“During a stay-at-home order, it is very natural to feel sad, bored and lonely,” says Maricar Jenkins, a licensed clinical social worker at Sharp Mesa Vista Hospital. “However, forced social isolation, in combination with other variables — a genetic predisposition to mood disorders, personality, coping skills, culture, family dynamics — can increase one's risk of experiencing their first depressive episode.”
The difference between sadness and depression
First, it’s crucial to understand the difference between the signs of depression and the general sadness you might be experiencing:
Signs of depression include persistent feelings of sadness; loss of interest in activities that were once enjoyable; hopelessness; sleep disturbance, whether sleep is increased or decreased; reduced energy and motivation; appetite disturbance, both eating too much or too little; and thoughts of being a burden to loved ones or wanting to die.
Symptoms of sadness might look similar to depression, but should not last for days at a time. You may feel unhappy and sorrowful, but you are still able to engage in activities you usually enjoy, such as reading, watching TV, connecting with friends by phone or online, and exercising. You can also maintain activities of daily living, including getting out of bed, taking a shower, getting dressed, preparing and eating meals, and taking prescribed medications. Distressing thoughts do not consume you.
Coping skills during the COVID-19 pandemic
According to Jenkins, if you have never experienced depression before, it is important to recognize if your sadness seems to be getting worse over time. Accomplishing tasks might become more difficult. Motivation and energy may decrease, such that spending most of the day in bed becomes the norm.
For those who have been diagnosed with depression, it is vital that you pay attention to your activities of daily living and ask yourself if it is getting harder to take care of yourself and do things you would normally do each day. Thinking of what will help when you are in the midst of a depressive episode is a monumental task, so preparation is essential.
“Acting opposite to intense urges to isolate and avoid is challenging,” Jenkins says. “So, planning ahead and writing down triggers, coping skills and who you can reach out to is important.”
Jenkins recommends that you consider — and write down — the following:
- What are your triggers — the situations or events that shift your mood, such as not being able to take your regular yoga class or a loss of finances?
- What are your early warning signs, including behaviors that are a sign of a decline in mood, such as not calling friends back, not checking emails, not laughing at things you once thought were funny, or having thoughts of wanting your life to be over?
- What coping skills do you know you can use, such as writing a schedule each night for the next day, practicing meditation or spending time watching your favorite show or movie?
- Who makes up your support system and what resources can you turn to? Write down names and phone numbers of friends, family members and care providers, including contact information for your doctor, therapist and crisis hotlines, such as the National Suicide Prevention Hotline.

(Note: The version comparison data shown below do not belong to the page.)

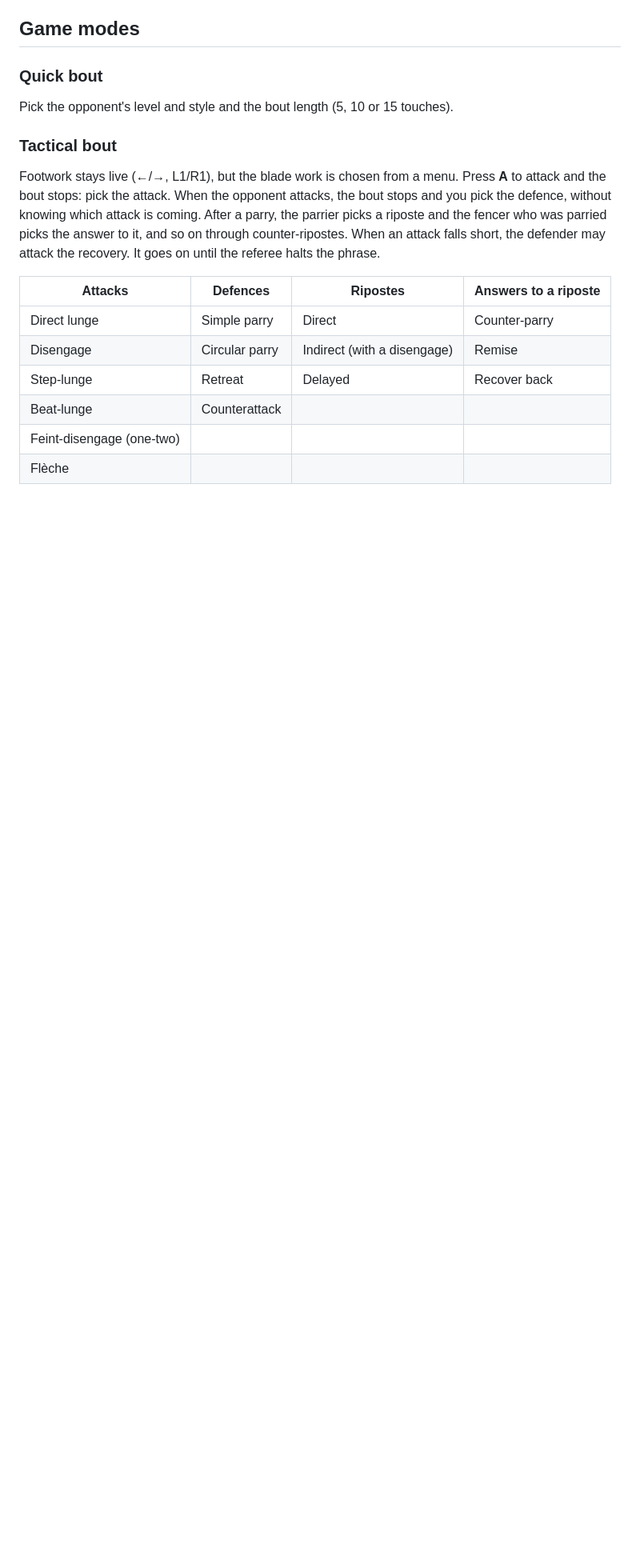
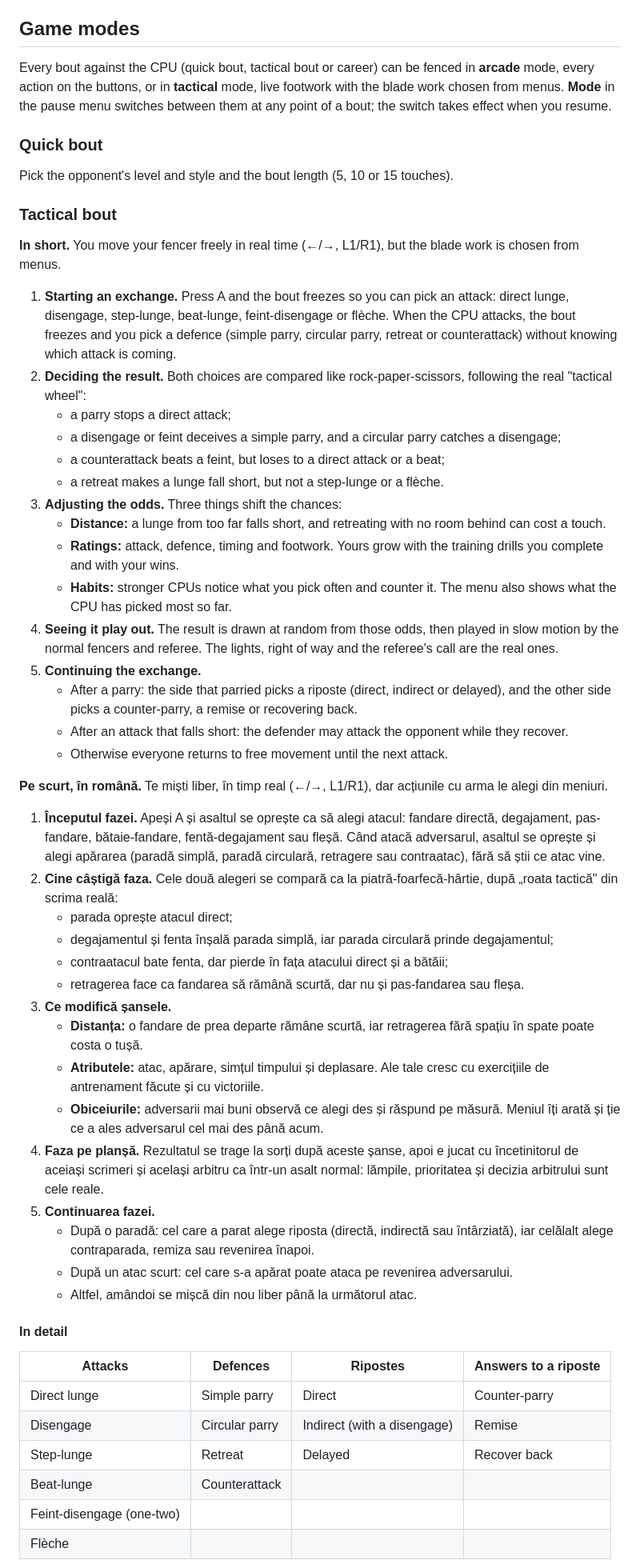
Before and after one commit to ctanas/rgfencing, a Markdown page: README.md, the part around one of its changes. Shown at 80% size. GitHub-like rendering; blank space fills up the shorter version.

Commit message:
Release 0.5.0: arcade or tactical in every bout, national championships
Every bout against the CPU (quick, tactical, career) can be fenced in
arcade or tactical mode, and switched from the pause menu (MODE) at any
point of the bout, mid-exchange included; the switch takes effect on
resuming, and the CPU keeps what it learnt of your habits. A career
competition starts with the choice, a switch holds for the rest of it,
and the event screen shows the mode.

The National Championships are fenced only between fencers of the
player's nation: surname lists for all 113 selectable nations, with an
initial when a name repeats. The tactical CPU now takes in-between levels
(career ratings such as 2.6).

README: the tactical bout explained step by step, in English and
Romanian. The smoke test covers the mode switch both ways and the mode
picker; new screenshot of the picker.

Co-Authored-By: Claude Opus 5.5 <noreply@anthropic.com>

```diff
--- a/README.md
+++ b/README.md
@@ -144,19 +144,85 @@ nationality or delete a profile.
 
 ## Game modes
 
+Every bout against the CPU (quick bout, tactical bout or career) can be fenced
+in **arcade** mode, every action on the buttons, or in **tactical** mode, live
+footwork with the blade work chosen from menus. **Mode** in the pause menu
+switches between them at any point of a bout; the switch takes effect when you
+resume.
+
 ### Quick bout
 
 Pick the opponent's level and style and the bout length (5, 10 or 15 touches).
 
 ### Tactical bout
 
-Footwork stays live (←/→, L1/R1), but the blade work is chosen from a menu.
-Press **A** to attack and the bout stops: pick the attack. When the opponent
-attacks, the bout stops and you pick the defence, without knowing which attack
-is coming. After a parry, the parrier picks a riposte and the fencer who was
-parried picks the answer to it, and so on through counter-ripostes. When an
-attack falls short, the defender may attack the recovery. It goes on until the
-referee halts the phrase.
+**In short.** You move your fencer freely in real time (←/→, L1/R1), but the
+blade work is chosen from menus.
+
+1. **Starting an exchange.** Press A and the bout freezes so you can pick an
+   attack: direct lunge, disengage, step-lunge, beat-lunge, feint-disengage or
+   flèche. When the CPU attacks, the bout freezes and you pick a defence
+   (simple parry, circular parry, retreat or counterattack) without knowing
+   which attack is coming.
+2. **Deciding the result.** Both choices are compared like rock-paper-scissors,
+   following the real "tactical wheel":
+   - a parry stops a direct attack;
+   - a disengage or feint deceives a simple parry, and a circular parry catches
+     a disengage;
+   - a counterattack beats a feint, but loses to a direct attack or a beat;
+   - a retreat makes a lunge fall short, but not a step-lunge or a flèche.
+3. **Adjusting the odds.** Three things shift the chances:
+   - **Distance:** a lunge from too far falls short, and retreating with no
+     room behind can cost a touch.
+   - **Ratings:** attack, defence, timing and footwork. Yours grow with the
+     training drills you complete and with your wins.
+   - **Habits:** stronger CPUs notice what you pick often and counter it. The
+     menu also shows what the CPU has picked most so far.
+4. **Seeing it play out.** The result is drawn at random from those odds, then
+   played in slow motion by the normal fencers and referee. The lights, right
+   of way and the referee's call are the real ones.
+5. **Continuing the exchange.**
+   - After a parry: the side that parried picks a riposte (direct, indirect or
+     delayed), and the other side picks a counter-parry, a remise or recovering
+     back.
+   - After an attack that falls short: the defender may attack the opponent
+     while they recover.
+   - Otherwise everyone returns to free movement until the next attack.
+
+**Pe scurt, în română.** Te miști liber, în timp real (←/→, L1/R1), dar
+acțiunile cu arma le alegi din meniuri.
+
+1. **Începutul fazei.** Apeși A și asaltul se oprește ca să alegi atacul:
+   fandare directă, degajament, pas-fandare, bătaie-fandare, fentă-degajament
+   sau fleșă. Când atacă adversarul, asaltul se oprește și alegi apărarea
+   (paradă simplă, paradă circulară, retragere sau contraatac), fără să știi ce
+   atac vine.
+2. **Cine câștigă faza.** Cele două alegeri se compară ca la
+   piatră-foarfecă-hârtie, după „roata tactică" din scrima reală:
+   - parada oprește atacul direct;
+   - degajamentul și fenta înșală parada simplă, iar parada circulară prinde
+     degajamentul;
+   - contraatacul bate fenta, dar pierde în fața atacului direct și a bătăii;
+   - retragerea face ca fandarea să rămână scurtă, dar nu și pas-fandarea sau
+     fleșa.
+3. **Ce modifică șansele.**
+   - **Distanța:** o fandare de prea departe rămâne scurtă, iar retragerea fără
+     spațiu în spate poate costa o tușă.
+   - **Atributele:** atac, apărare, simțul timpului și deplasare. Ale tale cresc
+     cu exercițiile de antrenament făcute și cu victoriile.
+   - **Obiceiurile:** adversarii mai buni observă ce alegi des și răspund pe
+     măsură. Meniul îți arată și ție ce a ales adversarul cel mai des până acum.
+4. **Faza pe planșă.** Rezultatul se trage la sorți după aceste șanse, apoi e
+   jucat cu încetinitorul de aceiași scrimeri și același arbitru ca într-un
+   asalt normal: lămpile, prioritatea și decizia arbitrului sunt cele reale.
+5. **Continuarea fazei.**
+   - După o paradă: cel care a parat alege riposta (directă, indirectă sau
+     întârziată), iar celălalt alege contraparada, remiza sau revenirea înapoi.
+   - După un atac scurt: cel care s-a apărat poate ataca pe revenirea
+     adversarului.
+   - Altfel, amândoi se mișcă din nou liber până la următorul atac.
+
+#### In detail
 
 | Attacks | Defences | Ripostes | Answers to a riposte |
 |---|---|---|---|
```
Also changed, not shown: other parts of README.md (+7 -2 lines), screenshots/bracket.png, screenshots/modes.png (added), screenshots/pool.png, screenshots/title.png, 11 other files.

Whether you are simply feeling sad or have been diagnosed with depression, Jenkins offers some additional do’s and don’ts to get you through this — and future — challenging times:
- Stick to a regular sleep routine.
- Be kind to yourself by catching negative self-talk, such as, “I can't handle anything, I'm worthless,” and replacing it with more balanced thoughts, such as, "It seems hard right now, but I have gotten through times like this before.”
- Identify one specific, measurable and realistic goal each day, such as bringing trash and recycling bins out to the curb for pick up.
- Get the endorphins going — stretch, do yoga, go for a walk or do more strenuous exercise.
- Connect with at least one person, preferably face-to-face by video chat or telephone, so that you can hear their voice every day.
- "Should" yourself — refrain from saying things to yourself that you wouldn't say to a friend, such as, "You shouldn't feel like this because so many people have it worse than you.”
- Use alcohol or other substances as an escape from emotional pain.
- Ignore negative thoughts, such as those that tell you that you are a burden to loved ones.
- Use other maladaptive behaviors, such as online spending or gambling, to distract from emotional pain.
If a loved one seems to be struggling with deep sadness or depression, Jenkins suggests that you give them the space to share their feelings. Listen to them with the goal of understanding, not fixing them or solving a problem. However, you can help them prepare for episodes of sadness or depression and remind them of their coping skills.
“It is important to be available to them, while setting boundaries and taking care of yourself,” Jenkins says. “Pay attention to statements about being a burden, or how people would be better off without them, and encourage them to seek professional help.”
Talk to your doctor if you or a loved one are experiencing excessive sadness, anxiety or worry for an extended period. Learn more about mental health services at Sharp Mesa Vista Hospital and read important COVID-19 information from Sharp.
Your safety and well-being are our top priority. As part of our efforts to keep you safe, we are offering teletherapy and virtual care programs that provide continued access to care and treatment from our highly trained Sharp clinicians. Admissions continue to be in person so that we can assess patients for their individual care needs.